For artesano José A. Orta Rivera, who was showing his pieces at this year’s Fiestas, creating saints out of wood runs in the family. Having learned from his parents, it’s one of the most traditional forms of Puerto Rican artesanía, and he’s been practicing it for 50 years.
Made out of cedar, the process of creating the saints from beginning to end takes about 3 days. Orta Rivera, who divides his time between Lakeland, Florida, and Puerto Rico, has the distinction of having shown his work throughout the state of Florida as well. For more information about his pieces, visitors can stop by his workshop in Ponce, Puerto Rico, at Calle Lorencita Ferré.
Currently more Puerto Ricans live on the US mainland than on the island, and the island population is expected to continue to shrink. A Pew Research Center analysis reported that in 2013, 5.1 million Puerto Ricans lived on the US mainland, in comparison with 3.5 million on the island.
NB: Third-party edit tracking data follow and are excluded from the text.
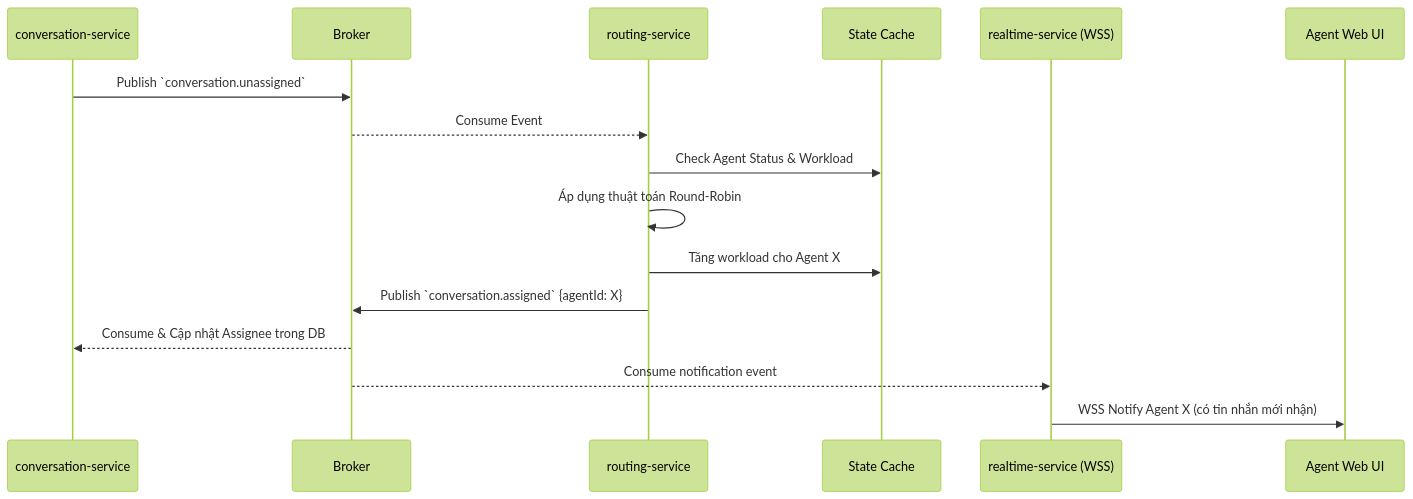
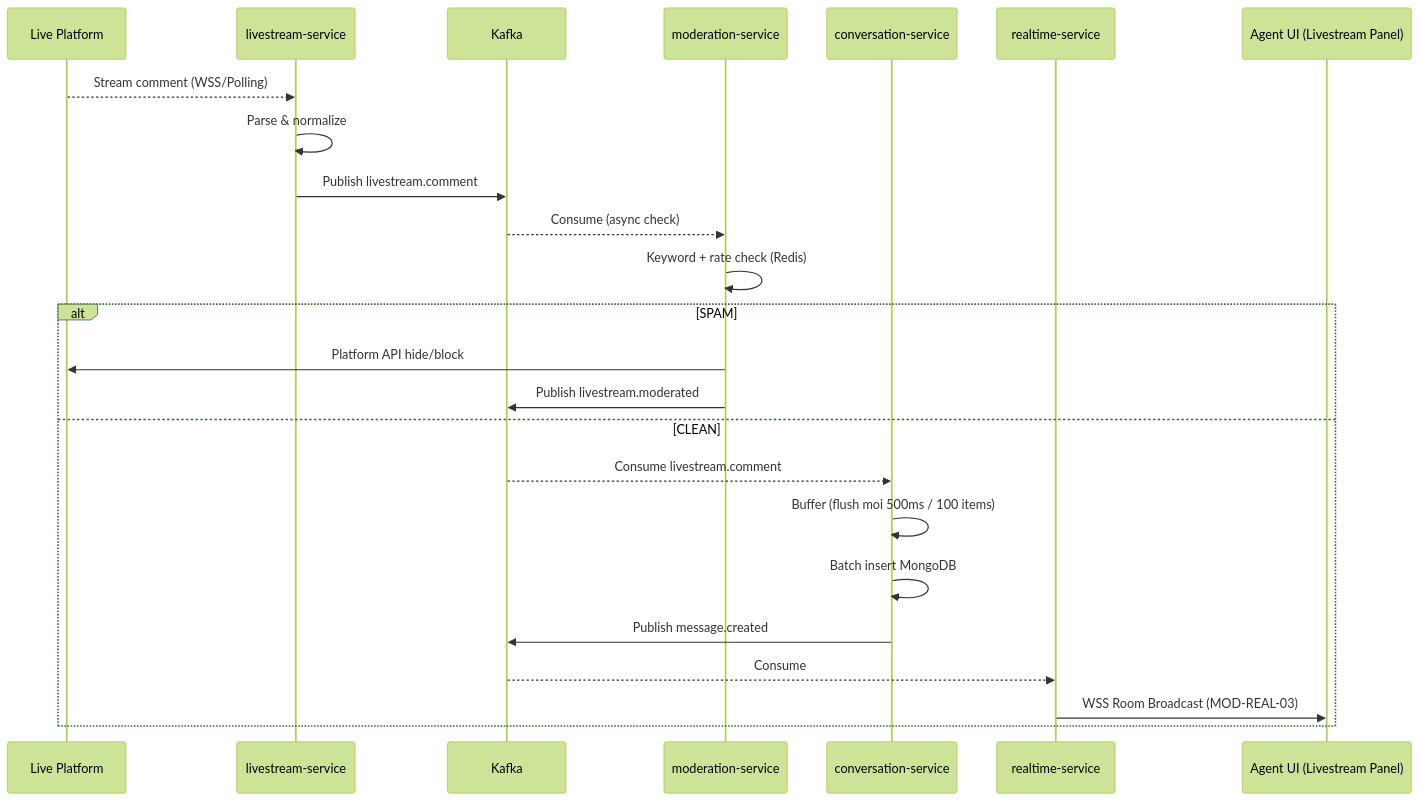
Before and after one commit to vutiendat24/omniChat: the sixth of 10 diagrams in docs/HLD.md, drawn with Mermaid (forest theme). The commit also changed other lines of this file and 3 other files, not shown here.

````diff
--- a/docs/HLD.md
+++ b/docs/HLD.md
@@ -177,20 +410,28 @@
 ```mermaid
 sequenceDiagram
+    participant P as Live Platform
+    participant LIVE as livestream-service
+    participant Kafka as Kafka
+    participant MOD as moderation-service
     participant CONV as conversation-service
-    participant Kafka as Broker
-    participant ROUT as routing-service
-    participant Redis as State Cache
-    participant RT as realtime-service (WSS)
-    participant UI as Agent Web UI
+    participant RT as realtime-service
+    participant UI as Agent UI (Livestream Panel)
 
-    CONV->>Kafka: Publish `conversation.unassigned`
-    Kafka-->>ROUT: Consume Event
-    ROUT->>Redis: Check Agent Status & Workload
-    ROUT->>ROUT: Áp dụng thuật toán Round-Robin
-    ROUT->>Redis: Tăng workload cho Agent X
-    ROUT->>Kafka: Publish `conversation.assigned` {agentId: X}
-    
-    Kafka-->>CONV: Consume & Cập nhật Assignee trong DB
-    Kafka-->>RT: Consume notification event
-    RT->>UI: WSS Notify Agent X (có tin nhắn mới nhận)
+    P-->>LIVE: Stream comment (WSS/Polling)
+    LIVE->>LIVE: Parse & normalize
+    LIVE->>Kafka: Publish livestream.comment
+
+    Kafka-->>MOD: Consume (async check)
+    MOD->>MOD: Keyword + rate check (Redis)
+    alt SPAM
+        MOD->>P: Platform API hide/block
+        MOD->>Kafka: Publish livestream.moderated
+    else CLEAN
+        Kafka-->>CONV: Consume livestream.comment
+        CONV->>CONV: Buffer (flush moi 500ms / 100 items)
+        CONV->>CONV: Batch insert MongoDB
+        CONV->>Kafka: Publish message.created
+        Kafka-->>RT: Consume
+        RT->>UI: WSS Room Broadcast (MOD-REAL-03)
+    end
 ```
````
As early as 2005, the population on the island had begun to decline which was then exacerbated by Puerto Rico’s recession that began in 2006, and that continues to this day.
The unprecedented immigration to Florida in particular, has begun to change the cultural landscape of the Sunshine State.
It is no surprise then that as the Puerto Rican diaspora in Florida continues to grow in record numbers, residents have expanded the reach of the original Fiestas de la Calle San Sebastián by creating similar events in the state.
Puerto Ricans have predominantly settled in large metro areas, especially in Orlando-Kissimmee-Sanford. As a result, ‘Sanse Takes Orlando’, ("Sanse" is short for San Sebastián), which celebrated its fourth, annual event the weekend of the 14th, has become a popular attraction for many Puerto Ricans and others in the area.
Similar to the original Fiestas, the event in Orlando included artesanía and Puerto Rican food and music from artists like Andrés Jiménez and Plenéalo, among others. As the Puerto Rican newspaper "El Nuevo Día" reported, the 2017 two-day edition broke attendance records on the first day with approximately 27,000 visitors. Honorees of this year’s event were comedian Raymond Arrieta and television host Carmen Dominicci.
For Puerto Ricans, the long and extended holiday season is among the most cherished of traditions. It's no surprise that it has extended beyond the island borders as "boricuas" continue their customs, whether it be in Old San Juan or Orlando, Florida.